[What to work on] Print the data once more, exactly as supplied.

*** Exercise materials ***

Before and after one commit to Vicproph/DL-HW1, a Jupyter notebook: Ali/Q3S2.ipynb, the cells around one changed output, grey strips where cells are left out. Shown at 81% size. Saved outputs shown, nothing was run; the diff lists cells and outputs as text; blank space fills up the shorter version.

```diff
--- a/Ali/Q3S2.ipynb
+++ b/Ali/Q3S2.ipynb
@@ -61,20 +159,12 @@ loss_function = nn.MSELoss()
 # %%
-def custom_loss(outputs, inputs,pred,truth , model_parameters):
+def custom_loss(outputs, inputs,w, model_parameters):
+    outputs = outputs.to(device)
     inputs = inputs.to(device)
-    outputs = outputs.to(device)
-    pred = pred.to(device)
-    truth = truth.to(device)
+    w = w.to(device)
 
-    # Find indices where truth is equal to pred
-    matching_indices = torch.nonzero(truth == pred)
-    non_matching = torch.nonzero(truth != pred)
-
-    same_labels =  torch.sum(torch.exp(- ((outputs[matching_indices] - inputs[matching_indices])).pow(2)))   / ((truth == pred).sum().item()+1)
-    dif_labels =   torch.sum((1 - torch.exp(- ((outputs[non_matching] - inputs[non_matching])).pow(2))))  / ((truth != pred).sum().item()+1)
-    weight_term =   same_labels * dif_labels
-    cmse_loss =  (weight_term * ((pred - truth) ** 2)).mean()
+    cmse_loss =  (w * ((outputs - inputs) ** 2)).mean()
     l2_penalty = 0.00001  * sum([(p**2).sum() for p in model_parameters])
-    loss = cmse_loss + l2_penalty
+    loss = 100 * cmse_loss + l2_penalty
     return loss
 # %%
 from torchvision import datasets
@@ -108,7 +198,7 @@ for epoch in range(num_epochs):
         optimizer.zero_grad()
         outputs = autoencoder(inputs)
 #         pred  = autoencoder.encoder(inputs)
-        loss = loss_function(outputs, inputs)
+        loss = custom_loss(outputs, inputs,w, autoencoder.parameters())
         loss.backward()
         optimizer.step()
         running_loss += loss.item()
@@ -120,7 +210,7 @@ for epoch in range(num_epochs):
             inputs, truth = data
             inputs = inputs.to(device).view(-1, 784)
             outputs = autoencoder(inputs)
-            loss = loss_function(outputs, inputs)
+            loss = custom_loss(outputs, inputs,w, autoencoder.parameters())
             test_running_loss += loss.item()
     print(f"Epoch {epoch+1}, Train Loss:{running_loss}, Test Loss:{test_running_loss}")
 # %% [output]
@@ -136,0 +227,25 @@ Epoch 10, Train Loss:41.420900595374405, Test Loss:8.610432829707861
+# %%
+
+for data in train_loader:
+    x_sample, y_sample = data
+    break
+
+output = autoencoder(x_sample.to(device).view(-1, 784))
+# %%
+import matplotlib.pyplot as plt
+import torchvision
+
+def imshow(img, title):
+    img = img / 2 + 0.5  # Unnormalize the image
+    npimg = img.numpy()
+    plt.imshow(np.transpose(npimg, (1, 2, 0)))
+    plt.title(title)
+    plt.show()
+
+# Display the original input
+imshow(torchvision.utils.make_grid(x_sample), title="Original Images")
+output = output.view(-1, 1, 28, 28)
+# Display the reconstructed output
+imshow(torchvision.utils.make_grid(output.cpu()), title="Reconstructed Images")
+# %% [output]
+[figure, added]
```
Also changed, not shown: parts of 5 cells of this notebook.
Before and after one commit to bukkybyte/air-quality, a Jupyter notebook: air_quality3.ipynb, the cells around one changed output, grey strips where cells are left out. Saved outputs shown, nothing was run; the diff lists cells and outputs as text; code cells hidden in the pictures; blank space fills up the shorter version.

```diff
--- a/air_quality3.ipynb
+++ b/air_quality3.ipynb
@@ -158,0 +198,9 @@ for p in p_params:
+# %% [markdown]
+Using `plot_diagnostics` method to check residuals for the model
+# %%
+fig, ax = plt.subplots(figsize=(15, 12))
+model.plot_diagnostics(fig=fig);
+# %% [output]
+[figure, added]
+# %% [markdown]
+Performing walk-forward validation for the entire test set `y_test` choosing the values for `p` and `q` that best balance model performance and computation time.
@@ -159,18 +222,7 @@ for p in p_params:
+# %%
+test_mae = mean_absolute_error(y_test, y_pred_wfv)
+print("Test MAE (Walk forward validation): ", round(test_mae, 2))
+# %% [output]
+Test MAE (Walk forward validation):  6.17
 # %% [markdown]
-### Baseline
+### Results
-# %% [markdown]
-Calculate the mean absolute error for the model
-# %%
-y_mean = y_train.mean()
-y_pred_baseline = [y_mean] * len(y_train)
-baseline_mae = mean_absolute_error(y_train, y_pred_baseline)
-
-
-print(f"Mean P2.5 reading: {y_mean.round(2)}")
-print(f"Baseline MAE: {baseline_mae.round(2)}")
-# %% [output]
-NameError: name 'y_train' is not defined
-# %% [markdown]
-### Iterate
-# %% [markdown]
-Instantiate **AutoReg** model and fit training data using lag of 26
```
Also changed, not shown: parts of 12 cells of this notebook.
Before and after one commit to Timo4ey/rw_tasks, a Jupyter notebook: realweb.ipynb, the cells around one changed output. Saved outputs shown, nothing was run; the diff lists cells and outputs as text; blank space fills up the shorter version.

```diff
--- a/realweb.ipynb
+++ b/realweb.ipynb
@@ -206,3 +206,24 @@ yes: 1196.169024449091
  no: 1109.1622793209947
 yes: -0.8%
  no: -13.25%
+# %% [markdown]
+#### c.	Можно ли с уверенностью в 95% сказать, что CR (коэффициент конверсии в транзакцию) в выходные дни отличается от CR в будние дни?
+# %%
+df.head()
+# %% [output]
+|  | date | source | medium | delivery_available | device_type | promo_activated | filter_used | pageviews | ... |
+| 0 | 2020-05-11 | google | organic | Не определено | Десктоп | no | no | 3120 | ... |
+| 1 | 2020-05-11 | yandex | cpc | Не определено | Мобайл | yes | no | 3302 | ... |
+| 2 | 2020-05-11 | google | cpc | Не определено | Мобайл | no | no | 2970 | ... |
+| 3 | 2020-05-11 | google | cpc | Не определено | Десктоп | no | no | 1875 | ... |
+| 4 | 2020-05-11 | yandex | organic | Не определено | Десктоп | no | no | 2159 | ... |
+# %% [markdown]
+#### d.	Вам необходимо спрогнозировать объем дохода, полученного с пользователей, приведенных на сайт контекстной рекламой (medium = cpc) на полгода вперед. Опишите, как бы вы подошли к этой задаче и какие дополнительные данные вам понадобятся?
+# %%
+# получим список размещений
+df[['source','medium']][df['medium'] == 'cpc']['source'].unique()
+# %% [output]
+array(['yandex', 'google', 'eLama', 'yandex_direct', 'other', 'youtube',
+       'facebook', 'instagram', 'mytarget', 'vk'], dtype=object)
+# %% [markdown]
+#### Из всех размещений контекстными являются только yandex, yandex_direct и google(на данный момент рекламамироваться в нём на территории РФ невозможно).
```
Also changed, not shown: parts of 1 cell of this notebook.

*** End of Exercise materials ***

[Response to this exercise]
Before and after one commit to Vicproph/DL-HW1, a Jupyter notebook: Ali/Q3S2.ipynb, the cells around one changed output, grey strips where cells are left out. Shown at 81% size. Saved outputs shown, nothing was run; the diff lists cells and outputs as text; blank space fills up the shorter version.

```diff
--- a/Ali/Q3S2.ipynb
+++ b/Ali/Q3S2.ipynb
@@ -61,20 +159,12 @@ loss_function = nn.MSELoss()
 # %%
-def custom_loss(outputs, inputs,pred,truth , model_parameters):
+def custom_loss(outputs, inputs,w, model_parameters):
+    outputs = outputs.to(device)
     inputs = inputs.to(device)
-    outputs = outputs.to(device)
-    pred = pred.to(device)
-    truth = truth.to(device)
+    w = w.to(device)
 
-    # Find indices where truth is equal to pred
-    matching_indices = torch.nonzero(truth == pred)
-    non_matching = torch.nonzero(truth != pred)
-
-    same_labels =  torch.sum(torch.exp(- ((outputs[matching_indices] - inputs[matching_indices])).pow(2)))   / ((truth == pred).sum().item()+1)
-    dif_labels =   torch.sum((1 - torch.exp(- ((outputs[non_matching] - inputs[non_matching])).pow(2))))  / ((truth != pred).sum().item()+1)
-    weight_term =   same_labels * dif_labels
-    cmse_loss =  (weight_term * ((pred - truth) ** 2)).mean()
+    cmse_loss =  (w * ((outputs - inputs) ** 2)).mean()
     l2_penalty = 0.00001  * sum([(p**2).sum() for p in model_parameters])
-    loss = cmse_loss + l2_penalty
+    loss = 100 * cmse_loss + l2_penalty
     return loss
 # %%
 from torchvision import datasets
@@ -108,7 +198,7 @@ for epoch in range(num_epochs):
         optimizer.zero_grad()
         outputs = autoencoder(inputs)
 #         pred  = autoencoder.encoder(inputs)
-        loss = loss_function(outputs, inputs)
+        loss = custom_loss(outputs, inputs,w, autoencoder.parameters())
         loss.backward()
         optimizer.step()
         running_loss += loss.item()
@@ -120,7 +210,7 @@ for epoch in range(num_epochs):
             inputs, truth = data
             inputs = inputs.to(device).view(-1, 784)
             outputs = autoencoder(inputs)
-            loss = loss_function(outputs, inputs)
+            loss = custom_loss(outputs, inputs,w, autoencoder.parameters())
             test_running_loss += loss.item()
     print(f"Epoch {epoch+1}, Train Loss:{running_loss}, Test Loss:{test_running_loss}")
 # %% [output]
@@ -136,0 +227,25 @@ Epoch 10, Train Loss:41.420900595374405, Test Loss:8.610432829707861
+# %%
+
+for data in train_loader:
+    x_sample, y_sample = data
+    break
+
+output = autoencoder(x_sample.to(device).view(-1, 784))
+# %%
+import matplotlib.pyplot as plt
+import torchvision
+
+def imshow(img, title):
+    img = img / 2 + 0.5  # Unnormalize the image
+    npimg = img.numpy()
+    plt.imshow(np.transpose(npimg, (1, 2, 0)))
+    plt.title(title)
+    plt.show()
+
+# Display the original input
+imshow(torchvision.utils.make_grid(x_sample), title="Original Images")
+output = output.view(-1, 1, 28, 28)
+# Display the reconstructed output
+imshow(torchvision.utils.make_grid(output.cpu()), title="Reconstructed Images")
+# %% [output]
+[figure, added]
```
Also changed, not shown: parts of 5 cells of this notebook.
Before and after one commit to bukkybyte/air-quality, a Jupyter notebook: air_quality3.ipynb, the cells around one changed output, grey strips where cells are left out. Saved outputs shown, nothing was run; the diff lists cells and outputs as text; code cells hidden in the pictures; blank space fills up the shorter version.

```diff
--- a/air_quality3.ipynb
+++ b/air_quality3.ipynb
@@ -158,0 +198,9 @@ for p in p_params:
+# %% [markdown]
+Using `plot_diagnostics` method to check residuals for the model
+# %%
+fig, ax = plt.subplots(figsize=(15, 12))
+model.plot_diagnostics(fig=fig);
+# %% [output]
+[figure, added]
+# %% [markdown]
+Performing walk-forward validation for the entire test set `y_test` choosing the values for `p` and `q` that best balance model performance and computation time.
@@ -159,18 +222,7 @@ for p in p_params:
+# %%
+test_mae = mean_absolute_error(y_test, y_pred_wfv)
+print("Test MAE (Walk forward validation): ", round(test_mae, 2))
+# %% [output]
+Test MAE (Walk forward validation):  6.17
 # %% [markdown]
-### Baseline
+### Results
-# %% [markdown]
-Calculate the mean absolute error for the model
-# %%
-y_mean = y_train.mean()
-y_pred_baseline = [y_mean] * len(y_train)
-baseline_mae = mean_absolute_error(y_train, y_pred_baseline)
-
-
-print(f"Mean P2.5 reading: {y_mean.round(2)}")
-print(f"Baseline MAE: {baseline_mae.round(2)}")
-# %% [output]
-NameError: name 'y_train' is not defined
-# %% [markdown]
-### Iterate
-# %% [markdown]
-Instantiate **AutoReg** model and fit training data using lag of 26
```
Also changed, not shown: parts of 12 cells of this notebook.
Before and after one commit to Timo4ey/rw_tasks, a Jupyter notebook: realweb.ipynb, the cells around one changed output. Saved outputs shown, nothing was run; the diff lists cells and outputs as text; blank space fills up the shorter version.

```diff
--- a/realweb.ipynb
+++ b/realweb.ipynb
@@ -206,3 +206,24 @@ yes: 1196.169024449091
  no: 1109.1622793209947
 yes: -0.8%
  no: -13.25%
+# %% [markdown]
+#### c.	Можно ли с уверенностью в 95% сказать, что CR (коэффициент конверсии в транзакцию) в выходные дни отличается от CR в будние дни?
+# %%
+df.head()
+# %% [output]
+|  | date | source | medium | delivery_available | device_type | promo_activated | filter_used | pageviews | ... |
+| 0 | 2020-05-11 | google | organic | Не определено | Десктоп | no | no | 3120 | ... |
+| 1 | 2020-05-11 | yandex | cpc | Не определено | Мобайл | yes | no | 3302 | ... |
+| 2 | 2020-05-11 | google | cpc | Не определено | Мобайл | no | no | 2970 | ... |
+| 3 | 2020-05-11 | google | cpc | Не определено | Десктоп | no | no | 1875 | ... |
+| 4 | 2020-05-11 | yandex | organic | Не определено | Десктоп | no | no | 2159 | ... |
+# %% [markdown]
+#### d.	Вам необходимо спрогнозировать объем дохода, полученного с пользователей, приведенных на сайт контекстной рекламой (medium = cpc) на полгода вперед. Опишите, как бы вы подошли к этой задаче и какие дополнительные данные вам понадобятся?
+# %%
+# получим список размещений
+df[['source','medium']][df['medium'] == 'cpc']['source'].unique()
+# %% [output]
+array(['yandex', 'google', 'eLama', 'yandex_direct', 'other', 'youtube',
+       'facebook', 'instagram', 'mytarget', 'vk'], dtype=object)
+# %% [markdown]
+#### Из всех размещений контекстными являются только yandex, yandex_direct и google(на данный момент рекламамироваться в нём на территории РФ невозможно).
```
Also changed, not shown: parts of 1 cell of this notebook.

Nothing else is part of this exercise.